The bright flavors and colors of Hidalgo, Mexico, pop at family-owned and operated Maria Bonita Mexican Cuisine. Matriarch and head chef Miriam Lopez authentically re-creates the food she recalls from her native land.
Tropical floral motifs by Omaha artist Mike Giron decorate the 5132 L St. restaurant, as well as the family's two food trucks.
"The colors not only inspire us and make us remember where we come from but also transmit some of our culture and the way we envision life, which is colorful and positive," eldest daughter Itzel Lopez says. "Our culture is really within us."
She and her two sisters help mom continue a proud legacy of strong, accomplished Latinas.
Miriam and husband Miguel opened the eatery in 2011 at 20th Street and Missouri Avenue. Business boomed before Miguel fell ill.
"He was our backbone," Itzel says. "For us, family's always been more important than business, so we said, 'Let's take a break and get our dad where he needs to be.'"
Maria Bonita closed; however, the customers refused to leave. Itzel says, "Our customers really didn't let us go, but the only way we could continue what we'd started was to go on wheels. So, we acquired our first food truck right in 2011, and in 2014 we acquired our second food truck."
A new brick and mortar was sought to serve sit-down diners and to prep-host catering gigs. Thus, the former Sizzler site became the new Maria Bonita in 2015.

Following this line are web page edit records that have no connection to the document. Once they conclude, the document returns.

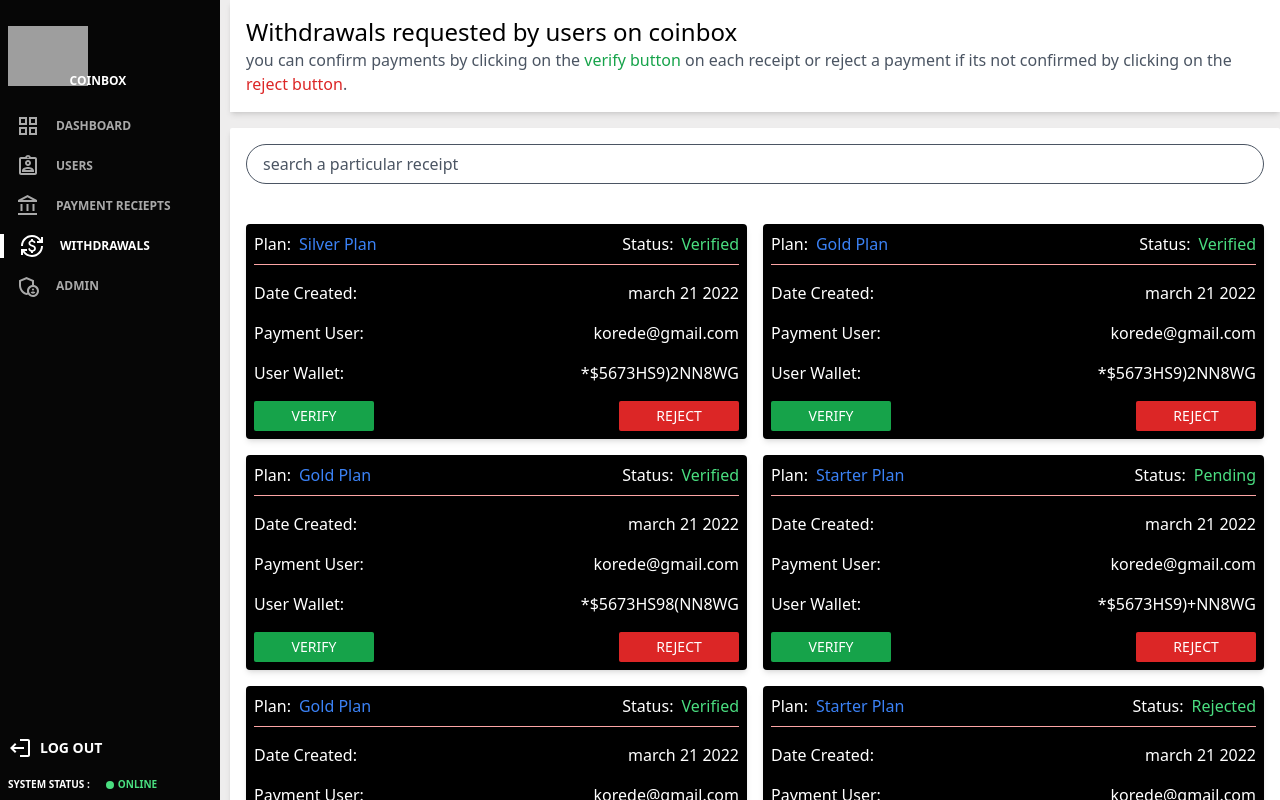
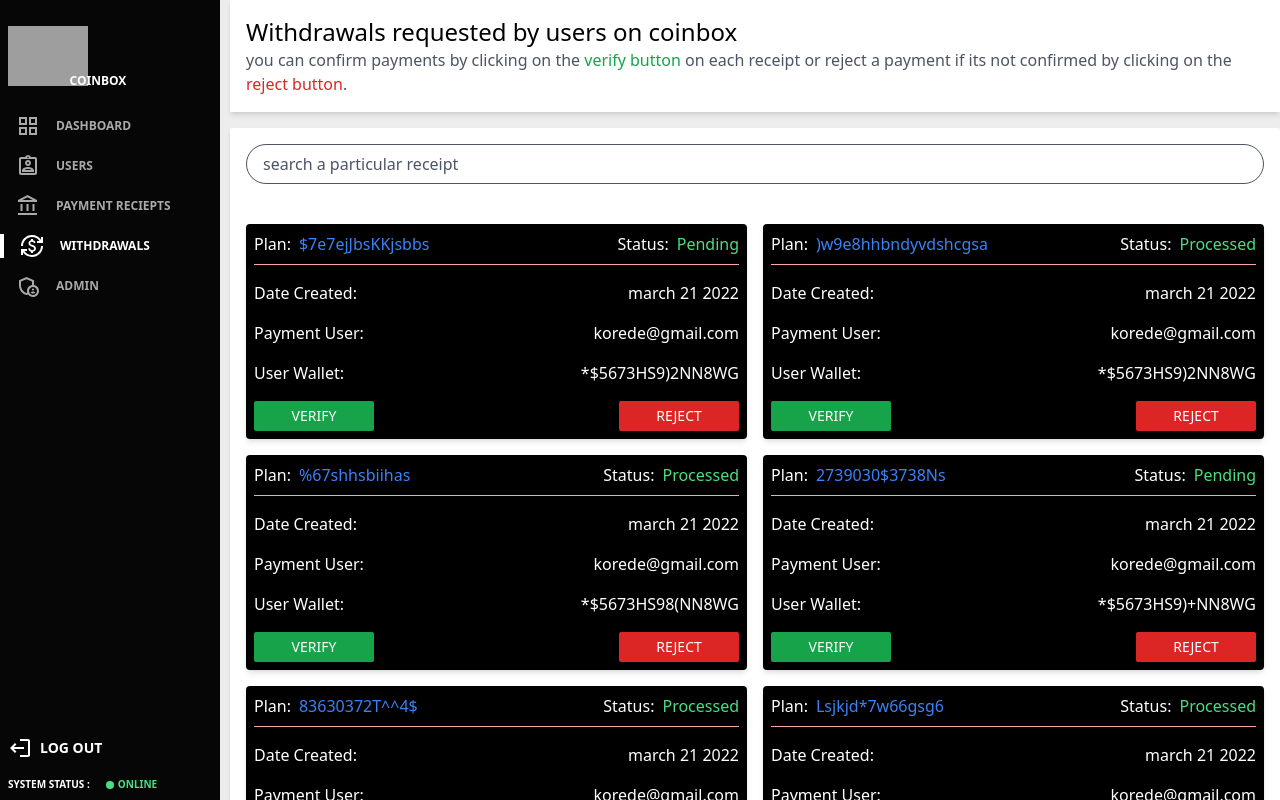
Before and after one commit to oladips772/authentication-app, a React (Create React App) app in the folder dashboard/: page /Withdrawals in a window 1280 px wide. Shown: the top 800 px of the page. Built offline with nearby package versions, Linux system fonts and the light colour scheme; grey boxes are pictures that could not be loaded.

Commit message:
creating admin page

```diff
--- a/dashboard/src/data/withdrawals.js
+++ b/dashboard/src/data/withdrawals.js
@@ -1,95 +1,75 @@
 /** @format */
-const receipts = [
+const withdrawals = [
   {
     id: 1,
-    paymentPlan: "Silver Plan",
-    status: "Verified",
+    paymentPlan: "$7e7ejJbsKKjsbbs",
+    status: "Pending",
     owner: "korede@gmail.com",
-    amount: "3000",
     userWallet: "*$5673HS9)2NN8WG",
-    transacionId: "83630372T^^4$",
   },
   {
     id: 2,
-    paymentPlan: "Gold Plan",
-    status: "Verified",
+    paymentPlan: ")w9e8hhbndyvdshcgsa",
+    status: "Processed",
     owner: "korede@gmail.com",
-    amount: "3000",
     userWallet: "*$5673HS9)2NN8WG",
-    transacionId: "83630372T^^4$",
   },
   {
     id: 3,
-    paymentPlan: "Gold Plan",
-    status: "Verified",
+    paymentPlan: "%67shhsbiihas",
+    status: "Processed",
     owner: "korede@gmail.com",
-    amount: "3000",
     userWallet: "*$5673HS98(NN8WG",
-    transacionId: "83630372T^^4$",
   },
   {
     id: 4,
-    paymentPlan: "Starter Plan",
+    paymentPlan: "2739030$3738Ns",
     status: "Pending",
     owner: "korede@gmail.com",
-    amount: "3000",
     userWallet: "*$5673HS9)+NN8WG",
-    transacionId: "83630372T^^4$",
   },
   {
     id: 5,
-    paymentPlan: "Gold Plan",
-    status: "Verified",
+    paymentPlan: "83630372T^^4$",
+    status: "Processed",
     owner: "korede@gmail.com",
-    amount: "3000",
     userWallet: "*$5673HS9)_NN8WG",
-    transacionId: "83630372T^^4$",
   },
   {
     id: 6,
-    paymentPlan: "Starter Plan",
-    status: "Rejected",
+    paymentPlan: "Lsjkjd*7w66gsg6",
+    status: "Processed",
     owner: "korede@gmail.com",
-    amount: "3000",
     userWallet: "*$5673HS9(NN8WG",
-    transacionId: "83630372T^^4$",
   },
   {
     id: 7,
-    paymentPlan: "Silver Plan",
-    status: "Verified",
+    paymentPlan: "Lsjkjd*7w66gsg6",
+    status: "Processed",
     owner: "korede@gmail.com",
-    amount: "3000",
     userWallet: "*$5673HS94(NN8WG",
-    transacionId: "83630372T^^4$",
   },
   {
     id: 8,
-    paymentPlan: "Starter Plan",
-    status: "Verified",
+    paymentPlan: "Lsjkjd*7w66gsg6",
+    status: "Processed",
     owner: "korede@gmail.com",
-    amount: "3000",
     userWallet: "*$5673HS9(NN8WG",
-    transacionId: "83630372T^^4$",
   },
   {
     id: 9,
-    paymentPlan: "Starter Plan",
-    status: "Pending",
+    paymentPlan: "LKhG**76353_+122sd",
+    status: "Processed",
     owner: "oladips@gmail.com",
-    amount: "3000",
     userWallet: "*$5673HS91(NN8WG",
-    transacionId: "83630372T^^4$",
   },
   {
     id: 10,
-    paymentPlan: "Silver Plan",
-    status: "Verified",
+    paymentPlan: "Lsjkjd*7w66gsg6",
+    status: "Processed",
     owner: "jane@gmail.com",
-    amount: "3000",
     userWallet: "*$5673HS9)(NN8WG",
-    transacionId: "83630372T^^4$",
   },
 ];
 
-export default receipts;
+export default withdrawals;
--- a/dashboard/src/pages/AdminsPage.js
+++ b/dashboard/src/pages/AdminsPage.js
@@ -1,12 +1,34 @@
-import React from 'react'
-import Sidebar from '../components/Sidebar'
+/** @format */
+import React from "react";
+import Sidebar from "../components/Sidebar";
 
 function AdminsPage() {
   return (
     <div>
       <Sidebar />
+      <div className="ml-[230px] ">
+        <div className="p-2 bg-white shadow-md">
+          <h1 className="text-3xl">Welcome Admin.</h1>
+          <p className="text-gray-600">You can update passwords here..</p>
+        </div>
+        <div className="mt-8 flex flex-col bg-white p-4 items-center w-[60%]">
+          <input
+            type="text"
+            placeholder="new password"
+            className="w-[660px] outline-none border border-gray-600 h-10 p-2 mb-2 rounded-md"
+          />
+          <input
+            type="text"
+            placeholder="confirm password"
+            className="w-[660px] outline-none border border-gray-600 h-10 p-2 rounded-md"
+          />
+          <button className="bg-black text-white text-sm rounded-sm w-[660px] h-10 mt-4 font-[500]">
+            UPDATE
+          </button>
+        </div>
+      </div>
     </div>
-  )
+  );
 }
 
-export default AdminsPage
+export default AdminsPage;
--- a/dashboard/src/pages/WithdrawalPage.js
+++ b/dashboard/src/pages/WithdrawalPage.js
@@ -1,6 +1,7 @@
 import React from 'react'
 import Sidebar from '../components/Sidebar'
 import receipts from "../data/receipt";
+import withdrawals from "../data/withdrawals";
 
 
 function WithdrawalPage() {
@@ -31,7 +32,7 @@ function WithdrawalPage() {
           {/* payments receipts */}
           <div className="grid grid-cols-2 gap-4">
             {/* receipt */}
-            {receipts.map((item) => (
+            {withdrawals.map((item) => (
               <div
                 className="shadow-md flex-col items-center p-2 rounded bg-black text-white"
                 key={item.id}
```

"Same food, same concept, just bigger," says Itzel.
They opened it with help from the Nebraska Enterprise Fund. With Miguel recuperating in Mexico, Miriam wants it to be like coming to the Lopez casa for "a home-cooked family meal," adding, "The kitchen is the home of the home."
"These are dishes my mom will cook at home," Itzel says. "Everything my mom does she makes with love. Mom wants to see tables full of families enjoying a good dinner. That's something we grew up with. Every Sunday after church we come and enjoy our own food here."

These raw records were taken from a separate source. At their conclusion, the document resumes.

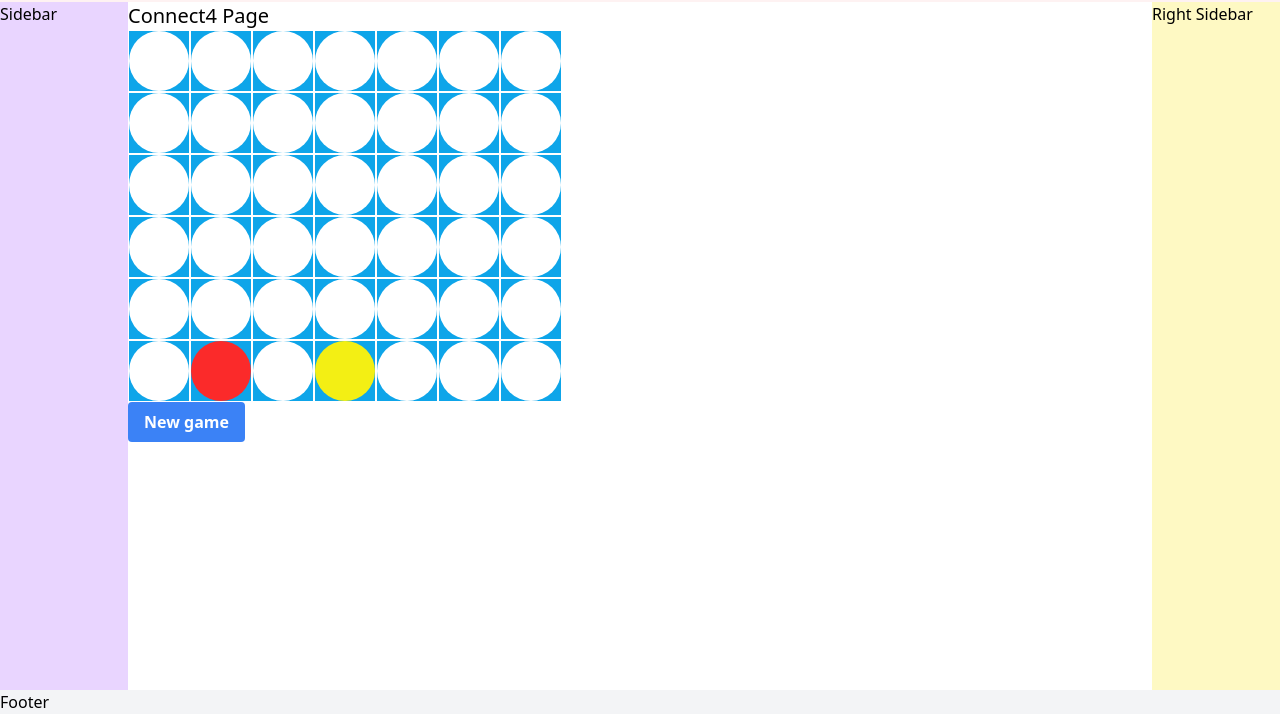
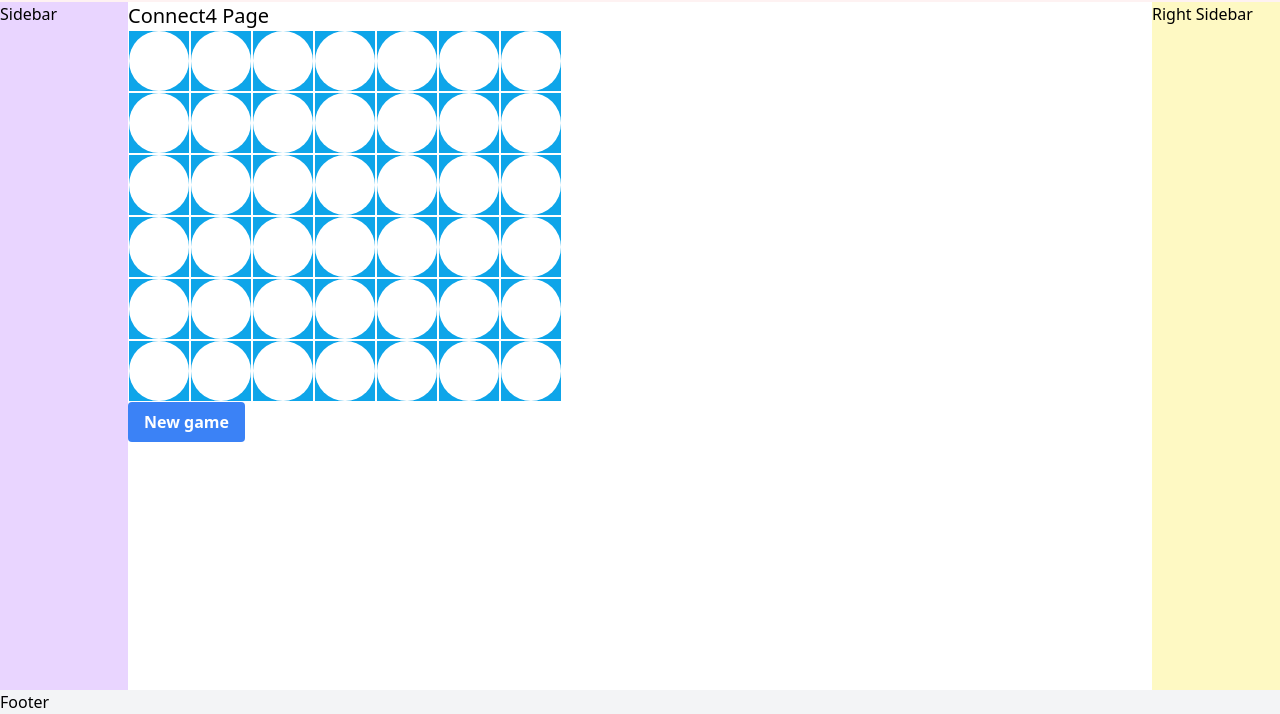
Before and after one commit to Arghz-dotcom/TheSmartComputer, a Gatsby site: page /connect4 in a window 1280 px wide. Shown: the part 86-800 px from the top of the page. Built offline with nearby package versions, Linux system fonts and the light colour scheme; Gatsby itself is replaced by a stand-in of ours.

Commit message:
refactor game

```diff
--- a/src/components/row.js
+++ b/src/components/row.js
@@ -1,17 +1,17 @@
 import React from "react"
 import * as gameStyles from '../styles/Connect4.module.css'
 
-const Row = ({ row, play }) => {
+const Row = ({ row, play, gameState, dispatchGameState }) => {
     return (
         <tr>
             {row.map((cell, i) => (
-                <Cell key={i} value={cell} columnIndex={i} play={play} />
+                <Cell key={i} value={cell} columnIndex={i} play={play} gameState={gameState} dispatchGameState={dispatchGameState} />
             ))}
          </tr>
     )
   }
 
-  const Cell = ({ value, columnIndex, play }) => {
+  const Cell = ({ value, columnIndex, play, gameState, dispatchGameState }) => {
     let color = 'whiteCircle'
 
     if (value === 1) { color = 'redCircle'}
@@ -19,7 +19,7 @@ const Row = ({ row, play }) => {
 
     return (
         <td>
-            <div justify="center" align="center" className="h-70 w-70 bg-sky-500 cursor-pointer" onClick={() => {play(columnIndex)}} onKeyDown={() => {play(columnIndex)}}>
+            <div justify="center" align="center" className="h-70 w-70 bg-sky-500 cursor-pointer" onClick={() => {play(columnIndex, gameState, dispatchGameState)}} onKeyDown={() => {play(columnIndex)}}>
                 <div className={gameStyles[color]} />
             </div>
         </td>
--- a/src/pages/connect4.js
+++ b/src/pages/connect4.js
@@ -4,8 +4,7 @@ import React from "react"
 import { useReducer } from 'react'
 import Layout from "../components/layout"
 import Row from "../components/row"
-import { deepCloneBoard } from '../utils/gameUtils'
-import { generateNewBoard } from '../utils/gameUtils'
+import { generateNewBoard, play } from '../utils/gameUtils'
 
 const gameReducer = (state, action) => {
   switch (action.type) {
@@ -47,35 +46,17 @@ const initialGameState = {
     [null, null, null, null, null, null, null],
     [null, null, null, null, null, null, null],
     [null, null, null, null, null, null, null],
-    [null, 1, null, 2, null, null, null],
+    [null, null, null, null, null, null, null],
   ],
   gameOver: false,
   message: '',
 }
-
-
 
 const Connect4 = () => {
   const [gameState, dispatchGameState] = useReducer(
     gameReducer,
     initialGameState
   )
-
-  const play = (c) => {
-    let board = deepCloneBoard(gameState.board)
-    for (let r = 5; r >= 0; r--) {
-      if (!board[r][c]) {
-        board[r][c] = gameState.currentPlayer
-        break
-       }
-    }
-    const nextPlayer =
-    gameState.currentPlayer === gameState.player1
-      ? gameState.player2
-      : gameState.player1
-
-    dispatchGameState({ type: 'togglePlayer', nextPlayer, board })
-  }
 
 
   return (
@@ -84,11 +65,12 @@ const Connect4 = () => {
         <table>
         <tbody>
           {gameState.board.map((row, i) => (
-            <Row key={i} row={row} play={play} />
+            <Row key={i} row={row} play={play} gameState={gameState} dispatchGameState={dispatchGameState} />
           ))}
         </tbody>
       </table>
       <button class="bg-blue-500 hover:bg-blue-700 text-white font-bold py-2 px-4 rounded" onClick={() => {dispatchGameState({ type: 'newGame', board: generateNewBoard()})}}>New game</button>
+      <div>{gameState.message}</div>
     </Layout>
   )
 }
--- a/src/utils/gameUtils.js
+++ b/src/utils/gameUtils.js
@@ -15,3 +15,142 @@ export const deepCloneBoard = (board) => [
     [...board[4]],
     [...board[5]],
   ]
+
+  const checkVertical = (board) => {
+    // Check only if row is 3 or greater
+    for (let r = 3; r < 6; r++) {
+      for (let c = 0; c < 7; c++) {
+        if (board[r][c]) {
+          if (
+            board[r][c] === board[r - 1][c] &&
+            board[r][c] === board[r - 2][c] &&
+            board[r][c] === board[r - 3][c]
+          ) {
+            return board[r][c]
+          }
+        }
+      }
+    }
+  }
+
+  const checkHorizontal = (board) => {
+    // Check only if column is 3 or less
+    for (let r = 0; r < 6; r++) {
+      for (let c = 0; c < 4; c++) {
+        if (board[r][c]) {
+          if (
+            board[r][c] === board[r][c + 1] &&
+            board[r][c] === board[r][c + 2] &&
+            board[r][c] === board[r][c + 3]
+          ) {
+            return board[r][c]
+          }
+        }
+      }
+    }
+  }
+
+  const checkDiagonalRight = (board) => {
+    // Check only if row is 3 or greater AND column is 3 or less
+    for (let r = 3; r < 6; r++) {
+      for (let c = 0; c < 4; c++) {
+        if (board[r][c]) {
+          if (
+            board[r][c] === board[r - 1][c + 1] &&
+            board[r][c] === board[r - 2][c + 2] &&
+            board[r][c] === board[r - 3][c + 3]
+          ) {
+            return board[r][c]
+          }
+        }
+      }
+    }
+  }
+
+  const checkDiagonalLeft = (board) => {
+    // Check only if row is 3 or greater AND column is 3 or greater
+    for (let r = 3; r < 6; r++) {
+      for (let c = 3; c < 7; c++) {
+        if (board[r][c]) {
+          if (
+            board[r][c] === board[r - 1][c - 1] &&
+            board[r][c] === board[r - 2][c - 2] &&
+            board[r][c] === board[r - 3][c - 3]
+          ) {
+            return board[r][c]
+          }
+        }
+      }
+    }
+  }
+
+  const checkDraw = (board) => {
+    for (let r = 0; r < 6; r++) {
+      for (let c = 0; c < 7; c++) {
+        if (board[r][c] === null) {
+          return null
+        }
+      }
+    }
+    return 'draw'
+  }
+
+  export const checkForWin = (board) => {
+    return (
+      checkVertical(board) ||
+      checkDiagonalRight(board) ||
+      checkDiagonalLeft(board) ||
+      checkHorizontal(board) ||
+      checkDraw(board)
+    )
+  }
+
+  // triggered when a user clicks a cell
+  export const play = (c, gameState, dispatchGameState) => {
+    if (!gameState.gameOver) {
+      let board = deepCloneBoard(gameState.board)
+      //check if cell is taken by starting at the bottom row and working up
+      for (let r = 5; r >= 0; r--) {
+        if (!board[r][c]) {
+          board[r][c] = gameState.currentPlayer
+          break
+        }
+      }
+
+      // Check status of board
+      let result = checkForWin(board)
+      if (result === gameState.player1) {
+        dispatchGameState({
+          type: 'endGame',
+          message: 'Player1 (red) wins!',
+          board,
+        })
+      } else if (result === gameState.player2) {
+        dispatchGameState({
+          type: 'endGame',
+          message: 'Player2 (yellow) wins!',
+          board,
+        })
+      } else if (result === 'draw') {
+        dispatchGameState({
+          type: 'endGame',
+          message: 'Draw Game!',
+          board,
+        })
+      } else {
+        const nextPlayer =
+          gameState.currentPlayer === gameState.player1
+            ? gameState.player2
+            : gameState.player1
+
+        dispatchGameState({ type: 'togglePlayer', nextPlayer, board })
+      }
+    }
+    // it's gameover and a user clicked a cell
+    else {
+      dispatchGameState({
+        type: 'updateMessage',
+        message: 'Game Over. Please start a new game.',
+      })
+    }
+  }
```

Miriam says she doesn't use "complicated recipes, processes, and ingredients," adding, "This is very different—this is simple food the way I remember when I was a kid. My memories are all about food—about my mom all the time cooking for everybody."
She inherited her mom's cooking talent, and her folks paid for culinary training. She worked as a line cook in Mexico and America. "All the time I was learning—I learned a lot." Even though the hours are long, she finds joy. "All the time people ask me, why you work so hard? But I don't feel like I'm working. It's special—that's the difference. They think it's for the money, but it's not for the money. It's passion. I love this. It's my dream."
Miriam's college-educated daughters have jobs and lives of their own, and she wants them to be successful.
"It's my faith for them. Happiness is everything."
"We move by faith in our family," says Itzel. "We're just hard working women. All we have to do is just follow that."
Itzel says she admires her mother's "consistency and perseverance" and how "she molds the family to the same mission."
“We’re a good team, each with different roles and strengths, all of us guided by Mom and her passion for food."
Mother and daughter are "proud" their family of "Mexican transplants and language learners" has come so far here.
A rotating traditional Mexican buffet is served daily from 11 a.m. to 2 p.m.
Visit mariabonitaonline.com for more information. Sixty-Plus in Omaha